## Your task
Go through the data below and return each line where the string "auto" appears.

Provided data Block Start

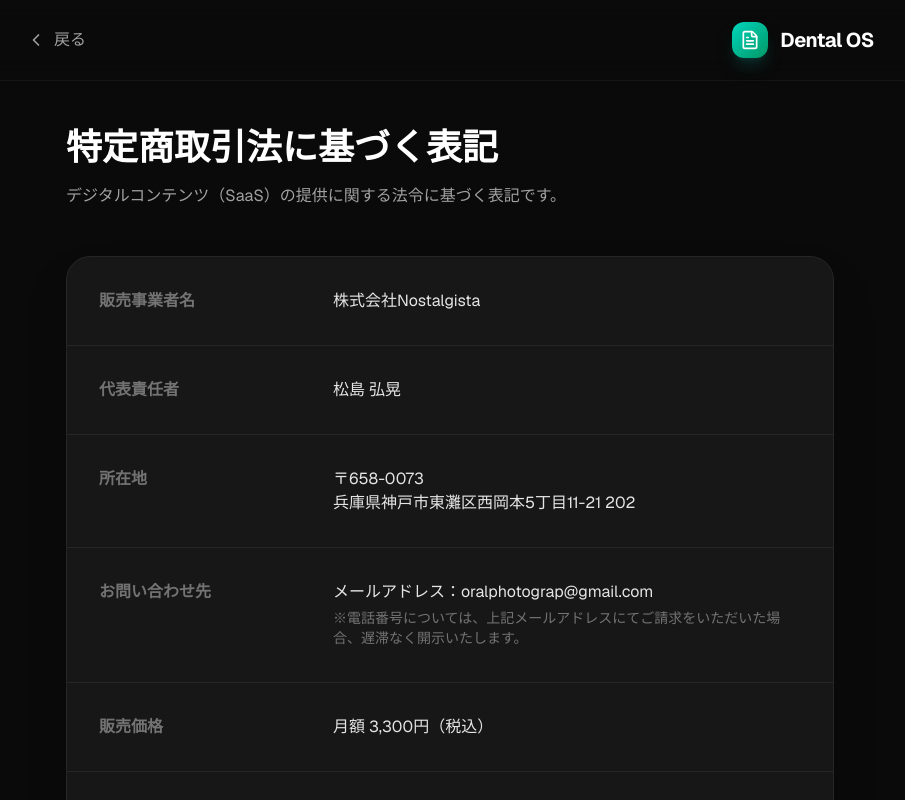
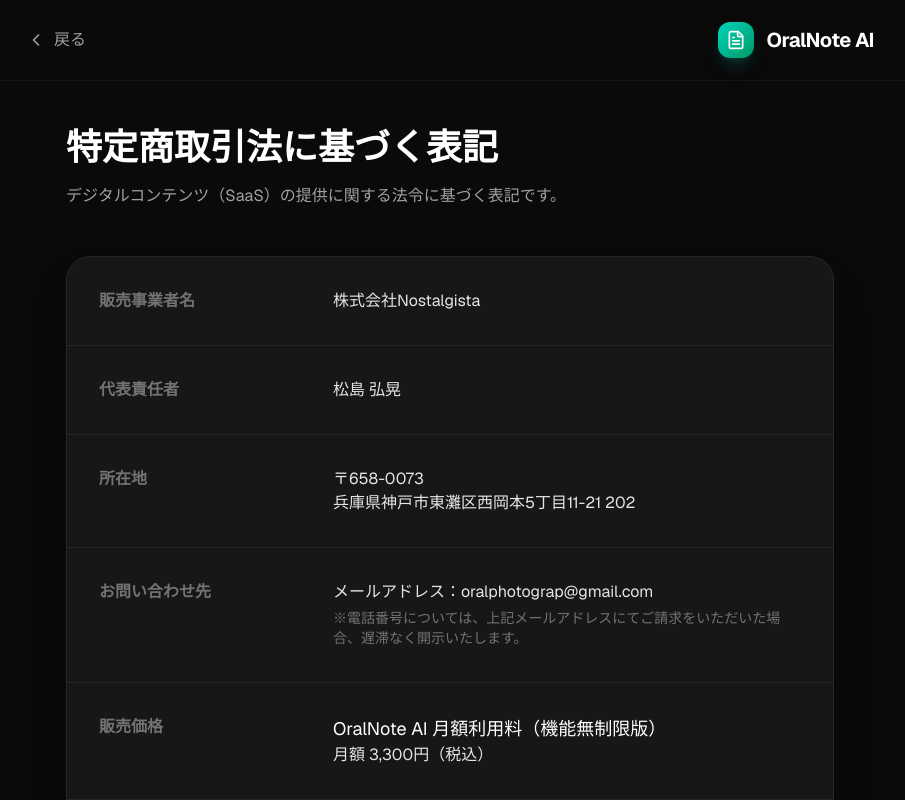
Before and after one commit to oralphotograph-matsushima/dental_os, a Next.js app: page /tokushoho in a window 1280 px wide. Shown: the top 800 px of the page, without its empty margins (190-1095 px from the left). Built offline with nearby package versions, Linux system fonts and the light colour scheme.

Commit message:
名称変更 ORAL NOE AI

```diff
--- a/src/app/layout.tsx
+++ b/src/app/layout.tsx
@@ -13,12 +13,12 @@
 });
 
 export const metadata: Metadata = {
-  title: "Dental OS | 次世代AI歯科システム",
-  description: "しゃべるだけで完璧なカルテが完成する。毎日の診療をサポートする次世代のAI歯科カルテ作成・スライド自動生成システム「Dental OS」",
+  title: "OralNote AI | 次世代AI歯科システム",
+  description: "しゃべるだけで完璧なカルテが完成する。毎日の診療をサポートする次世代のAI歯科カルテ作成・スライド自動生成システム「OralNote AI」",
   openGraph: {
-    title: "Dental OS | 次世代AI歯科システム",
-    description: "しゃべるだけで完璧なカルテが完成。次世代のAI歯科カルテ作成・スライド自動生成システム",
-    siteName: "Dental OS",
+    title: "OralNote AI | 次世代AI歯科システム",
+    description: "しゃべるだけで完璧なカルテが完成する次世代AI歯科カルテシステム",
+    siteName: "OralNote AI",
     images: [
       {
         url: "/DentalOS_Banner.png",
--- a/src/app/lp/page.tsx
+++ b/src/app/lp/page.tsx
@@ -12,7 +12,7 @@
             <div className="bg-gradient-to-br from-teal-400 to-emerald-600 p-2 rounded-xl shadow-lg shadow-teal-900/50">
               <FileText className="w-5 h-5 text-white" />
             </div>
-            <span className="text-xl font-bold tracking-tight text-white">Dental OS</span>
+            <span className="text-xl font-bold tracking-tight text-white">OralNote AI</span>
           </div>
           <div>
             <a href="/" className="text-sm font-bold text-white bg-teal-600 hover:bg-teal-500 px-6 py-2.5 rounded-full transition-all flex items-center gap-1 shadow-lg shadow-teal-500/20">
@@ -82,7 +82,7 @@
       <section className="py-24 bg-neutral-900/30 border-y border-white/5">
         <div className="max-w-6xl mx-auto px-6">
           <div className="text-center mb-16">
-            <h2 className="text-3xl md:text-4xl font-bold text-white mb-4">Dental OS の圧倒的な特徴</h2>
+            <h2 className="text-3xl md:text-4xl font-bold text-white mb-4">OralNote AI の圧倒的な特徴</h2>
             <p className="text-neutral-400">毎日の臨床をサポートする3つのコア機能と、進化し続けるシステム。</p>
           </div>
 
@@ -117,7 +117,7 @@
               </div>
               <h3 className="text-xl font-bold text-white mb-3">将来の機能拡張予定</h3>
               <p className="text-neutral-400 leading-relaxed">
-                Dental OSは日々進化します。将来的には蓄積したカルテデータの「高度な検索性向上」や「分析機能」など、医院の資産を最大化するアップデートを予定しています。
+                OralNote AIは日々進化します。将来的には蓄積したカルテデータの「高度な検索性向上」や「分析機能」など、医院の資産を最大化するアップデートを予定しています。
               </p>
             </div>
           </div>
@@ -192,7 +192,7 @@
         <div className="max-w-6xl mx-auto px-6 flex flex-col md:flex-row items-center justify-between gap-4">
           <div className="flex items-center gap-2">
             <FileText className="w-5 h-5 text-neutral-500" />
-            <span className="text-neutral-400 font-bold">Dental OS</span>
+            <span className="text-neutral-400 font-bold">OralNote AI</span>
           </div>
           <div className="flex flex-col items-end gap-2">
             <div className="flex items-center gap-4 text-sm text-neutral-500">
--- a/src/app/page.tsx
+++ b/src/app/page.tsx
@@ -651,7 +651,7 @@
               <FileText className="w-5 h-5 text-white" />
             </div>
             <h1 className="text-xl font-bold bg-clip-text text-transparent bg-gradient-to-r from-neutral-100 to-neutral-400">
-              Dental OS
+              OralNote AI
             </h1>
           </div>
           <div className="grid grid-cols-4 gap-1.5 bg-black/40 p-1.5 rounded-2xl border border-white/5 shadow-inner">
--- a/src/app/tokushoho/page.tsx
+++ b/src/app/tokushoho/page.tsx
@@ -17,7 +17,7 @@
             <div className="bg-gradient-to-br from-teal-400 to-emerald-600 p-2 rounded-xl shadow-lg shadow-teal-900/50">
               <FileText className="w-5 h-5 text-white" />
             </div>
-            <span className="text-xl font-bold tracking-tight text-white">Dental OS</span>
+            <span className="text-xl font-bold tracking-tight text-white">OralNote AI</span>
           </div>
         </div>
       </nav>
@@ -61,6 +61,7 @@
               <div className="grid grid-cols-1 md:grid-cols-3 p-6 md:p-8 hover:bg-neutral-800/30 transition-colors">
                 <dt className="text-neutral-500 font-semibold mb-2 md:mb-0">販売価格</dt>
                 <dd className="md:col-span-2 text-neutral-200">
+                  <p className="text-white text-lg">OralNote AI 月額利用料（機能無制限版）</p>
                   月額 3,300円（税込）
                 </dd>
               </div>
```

Provided data Block End
Provided data Block Start

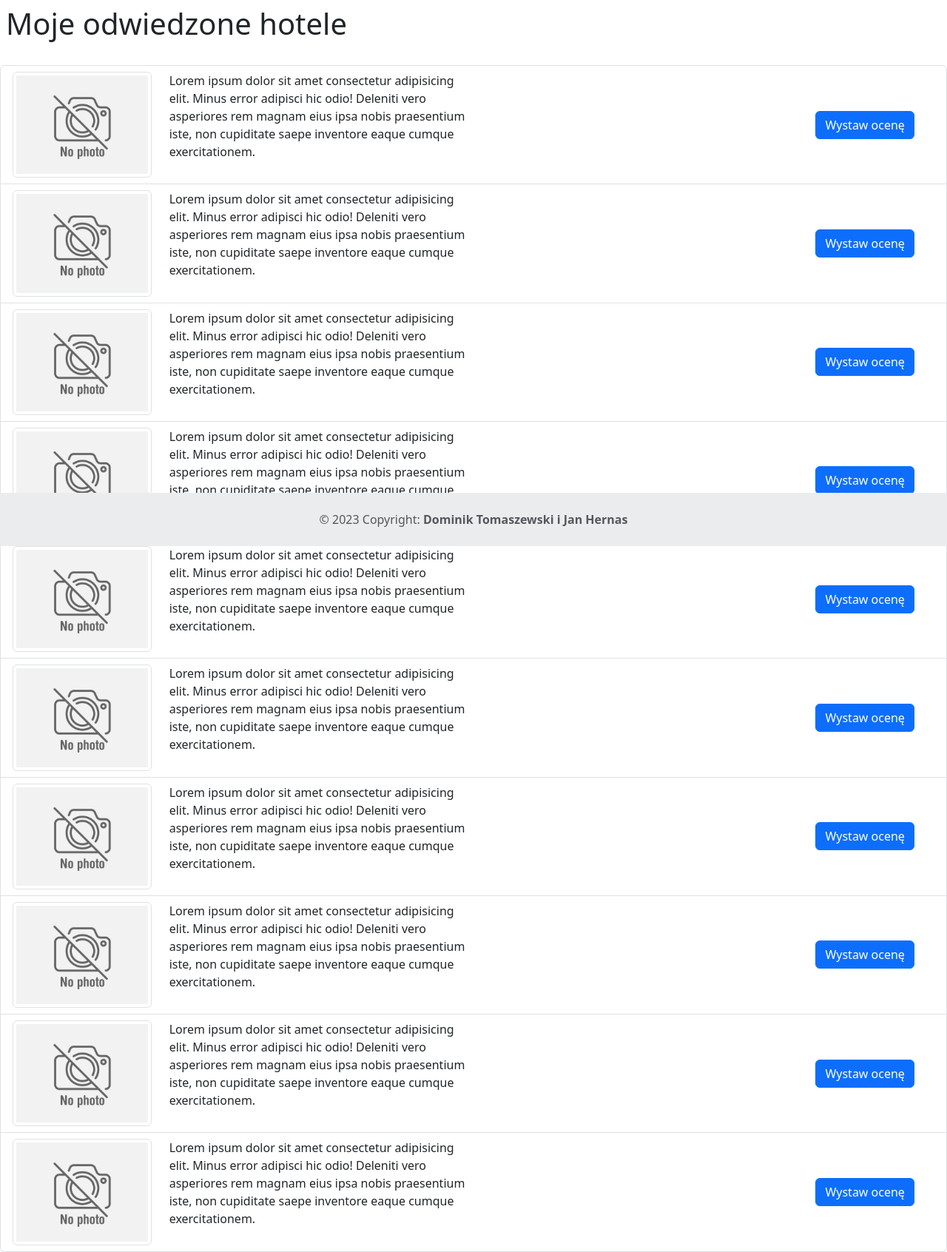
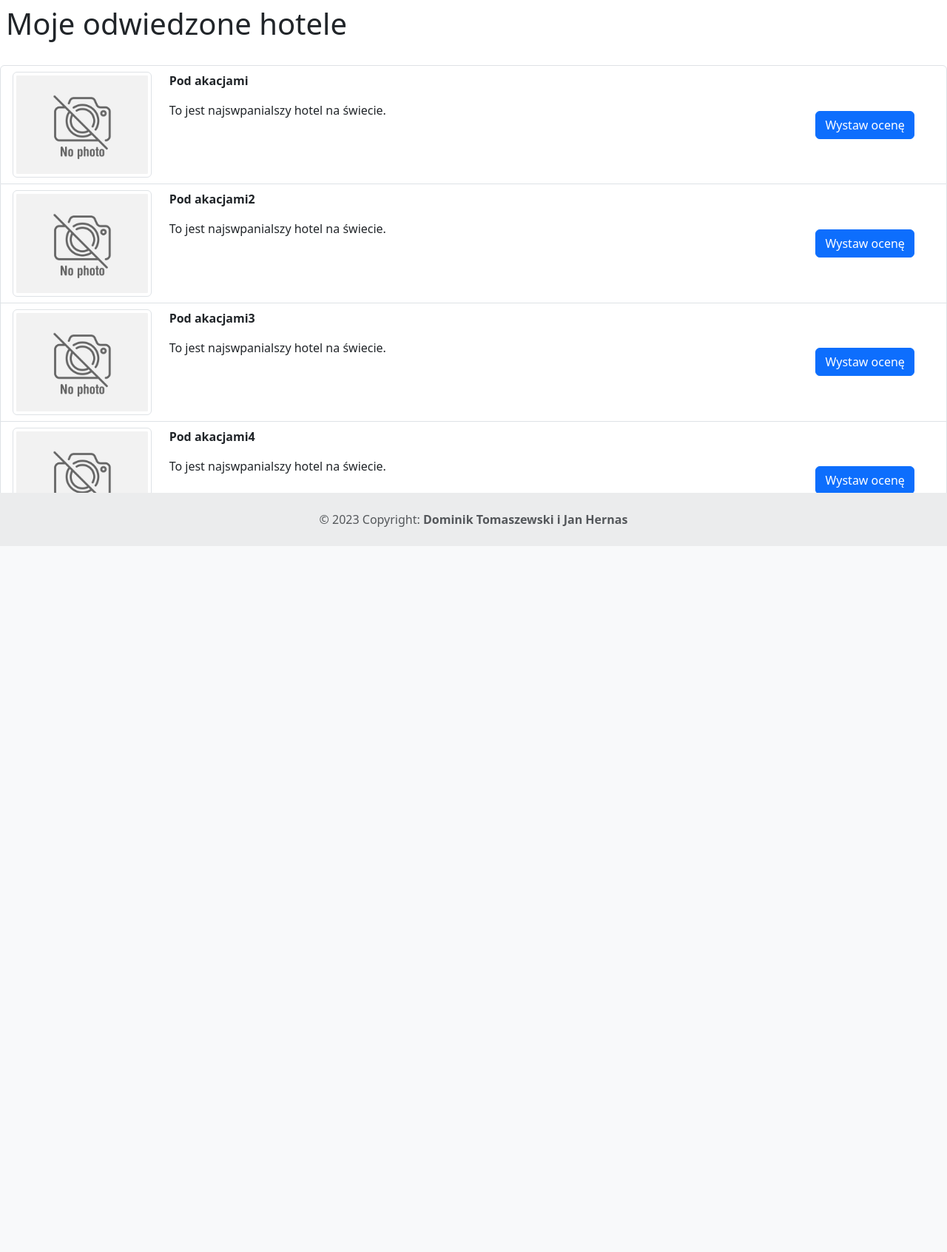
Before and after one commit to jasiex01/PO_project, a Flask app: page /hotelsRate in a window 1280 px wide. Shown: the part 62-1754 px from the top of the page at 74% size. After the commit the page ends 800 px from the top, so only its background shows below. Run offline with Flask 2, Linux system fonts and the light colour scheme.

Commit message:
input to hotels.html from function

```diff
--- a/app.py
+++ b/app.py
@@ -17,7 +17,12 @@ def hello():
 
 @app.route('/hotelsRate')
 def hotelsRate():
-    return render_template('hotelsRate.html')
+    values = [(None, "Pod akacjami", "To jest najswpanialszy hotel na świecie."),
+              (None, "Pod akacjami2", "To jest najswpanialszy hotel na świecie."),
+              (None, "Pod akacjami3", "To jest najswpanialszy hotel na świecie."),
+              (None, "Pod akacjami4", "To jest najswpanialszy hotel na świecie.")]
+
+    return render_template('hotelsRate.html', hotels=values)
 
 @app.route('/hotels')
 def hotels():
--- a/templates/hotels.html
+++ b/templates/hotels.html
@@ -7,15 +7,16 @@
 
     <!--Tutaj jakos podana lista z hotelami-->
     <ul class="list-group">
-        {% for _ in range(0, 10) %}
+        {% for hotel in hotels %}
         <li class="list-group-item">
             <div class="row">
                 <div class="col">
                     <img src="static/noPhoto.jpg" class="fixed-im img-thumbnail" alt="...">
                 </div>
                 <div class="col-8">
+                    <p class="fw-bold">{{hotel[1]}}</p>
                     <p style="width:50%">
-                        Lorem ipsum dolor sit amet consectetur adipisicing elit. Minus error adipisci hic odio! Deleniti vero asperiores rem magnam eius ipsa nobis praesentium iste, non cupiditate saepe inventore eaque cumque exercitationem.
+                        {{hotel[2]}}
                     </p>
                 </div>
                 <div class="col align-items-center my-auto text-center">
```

Provided data Block End

## Problem solution
         <div className="max-w-6xl mx-auto px-6">
         <div className="max-w-6xl mx-auto px-6 flex flex-col md:flex-row items-center justify-between gap-4">
                 <div class="col align-items-center my-auto text-center">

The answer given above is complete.